* Trades as Henson & Andrews, a 50:50 partnership with college friend Duncan Andrews.
* Bemborough and Tinkers Farms, Kineton, Gloucestershire. Tenanted farms of Temple Guiting Estate cropping 1565 acres of arable and pastureland.
* Cotswold Farm Park www.cotswoldfarmpark.co.uk rare-breed and commercial farming visitor attraction which draws in over 70,000 people a year.
* The business includes contract management and contract farming on a further 800 acres.
* Arable operations are carried out in a joint venture partnership with Cotswold farmers and rapeseed oil producers Robert and Hamish Campbell www.r-oil.co.uk
* Cropping includes milling wheats, malting barley, oilseed rape and beans.
* 400-head commercial sheep flock – Lleyn and Romney-cross ewes
* Caravan park and campsite
* Cross-country course
* The farm is five years into a 10-year Cotswold Hills Environmentally Sensitive Area agreement
*Adam Henson, 45, two children
*Adam’s father Joe founded the Cotswold Farm Park, with the objective of rare breed conservation, in 1971.
* Adam joined BBC Countryfile programme after producers launched a search for new presenting talent. More than 3000 hopefuls applied. www.bbc.co.uk/countryfile
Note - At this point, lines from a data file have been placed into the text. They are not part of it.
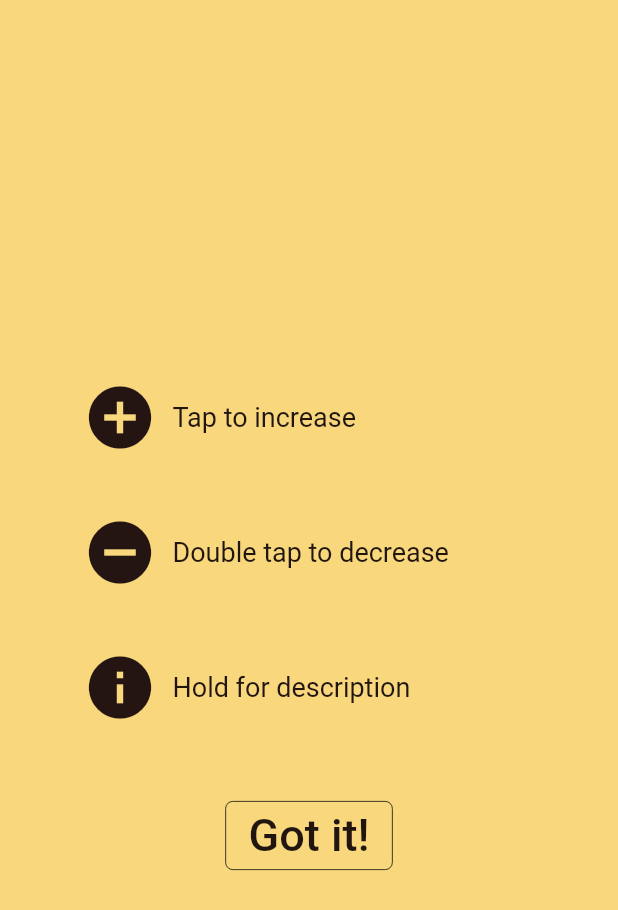
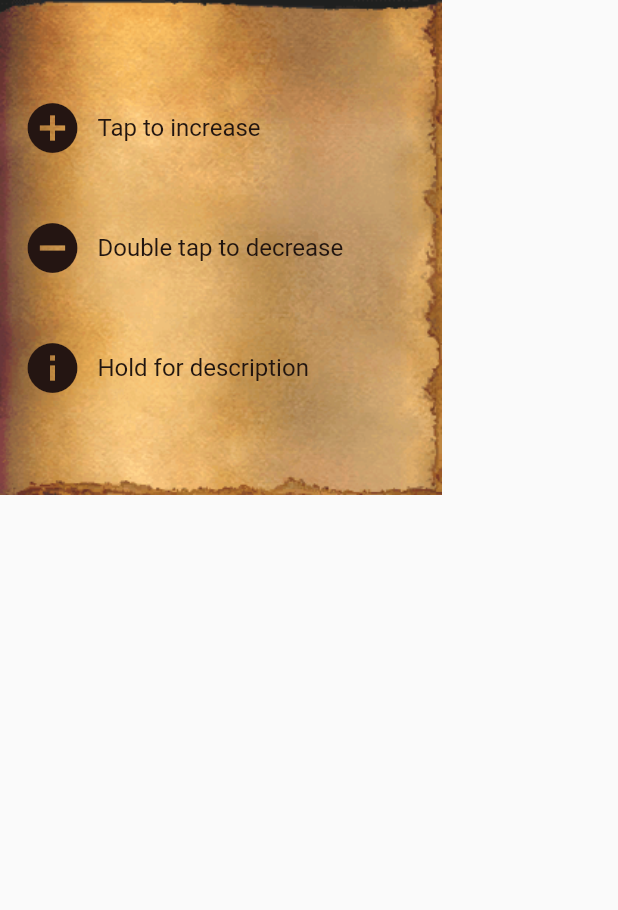
Before and after one commit to SonQBChau/wow_classic_talent_calculator, a Flutter app: the IntroScreen widget shown alone on an empty page, opened directly, on a phone screen of 412 x 824 dp. Shown: the top 910 px of the screen. Run offline on Flutter 3.47's test engine with Material 2 defaults, Android fonts, the phone set to English and light mode, and no system bars; our stand-ins replace shared_preferences; accounts and stored records are empty.

Commit message:
remove intro page and replace with help page

```diff
--- a/lib/DetailScreen/spell_widget.dart
+++ b/lib/DetailScreen/spell_widget.dart
@@ -45,10 +45,6 @@ class _SpellWidgetState extends State<SpellWidget> {
 
   // onTap, increase spell rank if it's not max and not over 60
   void _increaseRank() {
-    // if (currentRank < maxRank && talentProvider.getTotalTalentPoints() < 60) {
-    //   talentProvider.increaseTalentPoints(
-    //       widget.talent, currentRank, widget.talentTreeName);
-    // }
     talentProvider.increaseTalentPoints(
         widget.talent, currentRank, widget.talentTreeName);
   }
--- a/lib/IntroScreen/card_widget.dart
+++ b/lib/IntroScreen/card_widget.dart
@@ -18,12 +18,12 @@ class CardWidget extends StatelessWidget {
                 padding: EdgeInsets.only(right: 10),
                 child: Icon(
                   icon,
-                  size: 50,
+                  size: 40,
                   color: kColorLightLicorice,
                 )),
             Text(
               text,
-              style: TextStyle(fontSize: 18, color: kColorLicorice),
+              style: TextStyle(fontSize: 16, color: kColorLicorice),
             )
           ],
         ),
--- a/lib/IntroScreen/intro_screen.dart
+++ b/lib/IntroScreen/intro_screen.dart
@@ -4,20 +4,23 @@ import 'package:wow_classic_talent_calculator/HomeScreen/load_home_screen.dart';
 import 'package:wow_classic_talent_calculator/IntroScreen/card_widget.dart';
 import 'package:wow_classic_talent_calculator/utils/colors.dart';
 import 'package:wow_classic_talent_calculator/utils/fade_transition.dart';
+import 'package:wow_classic_talent_calculator/utils/size_config.dart';
 
 class IntroScreen extends StatelessWidget {
   @override
   Widget build(BuildContext context) {
-    return Scaffold(
-      body: Container(
-        color: kColorSelectiveYellow.withOpacity(0.5),
-        child: Center(
+    return Container(
+      width: 300, // image size
+      height: 330,
+      child: Stack(
+        children: <Widget>[
+          Image.asset(
+            'assets/background/paper.png',
+            fit: BoxFit.contain,
+          ),
+          Center(
             child: Column(
               mainAxisSize: MainAxisSize.min,
-            children: <Widget>[
-              Container(
-                padding: EdgeInsets.only(left: 40, right: 40),
-                child: Column(
               children: <Widget>[
                 CardWidget(
                   icon: Icons.add_circle,
@@ -37,38 +40,38 @@ class IntroScreen extends StatelessWidget {
                   icon: Icons.info,
                   text: 'Hold for description',
                 ),
-                    SizedBox(
-                      height: 20,
-                    ),
               ],
             ),
-              ),
-              SizedBox(
-                height: 20,
-              ),
-              MaterialButton(
-                child: Container(
-                  padding: EdgeInsets.symmetric(horizontal: 15, vertical: 5),
-                  decoration: BoxDecoration(
-                    border: Border.all(width: 0.5),
-                    borderRadius: BorderRadius.all(
-                        Radius.circular(5.0) //         <--- border radius here
-                        ),
-                  ),
-                  child: Text(
-                    'Got it!',
-                    style: TextStyle(fontSize: 30, color: kColorLicorice),
-                  ),
-                ),
-                onPressed: () {
-                  Navigator.of(context)
-                      .pushReplacement(FadeRoute(page: LoadHomeScreen()));
-                },
           )
+          // Column(
+          //   children: <Widget>[
+          //     SizedBox(
+          //       height: 20,
+          //     ),
+          //     CardWidget(
+          //       icon: Icons.add_circle,
+          //       text: 'Tap to increase',
+          //     ),
+          //     SizedBox(
+          //       height: 20,
+          //     ),
+          //     CardWidget(
+          //       icon: Icons.remove_circle,
+          //       text: 'Double tap to decrease',
+          //     ),
+          //     SizedBox(
+          //       height: 20,
+          //     ),
+          //     CardWidget(
+          //       icon: Icons.info,
+          //       text: 'Hold for description',
+          //     ),
+          //   ],
+          // )
         ],
       ),
-        ),
-      ),
     );
+
+    ;
   }
 }
--- a/lib/main.dart
+++ b/lib/main.dart
@@ -1,5 +1,7 @@
 import 'package:flutter/material.dart';
 import 'package:flutter/services.dart';
+import 'package:wow_classic_talent_calculator/HomeScreen/load_home_screen.dart';
+import 'package:wow_classic_talent_calculator/IntroScreen/intro_screen.dart';
 import 'WelcomeScreen/welcome_screen.dart';
 
 /// onboarding page
@@ -28,8 +30,8 @@ class MyApp extends StatelessWidget {
         primarySwatch: Colors.blue,
       ),
       debugShowCheckedModeBanner: false,
-      home: WelcomeScreen(),
-      // home: IntroScreen(),
+      // home: WelcomeScreen(),
+      home: LoadHomeScreen(),
     );
   }
 }
```
Also changed, not shown: lib/DetailScreen/detail_screen_content.dart (+26 -6 lines), lib/provider/TalentProvider.dart (+2 -11 lines), assets/background/paper.png (added). Lines whose indentation alone changed are shown as unchanged.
* Named NFU Farming Champion in 2010 Farmers Weekly Awards, recognising his achievements in representing British farming to the public.
* Adam Henson is Lloyds Banking Group’s 2011 Farming Ambassador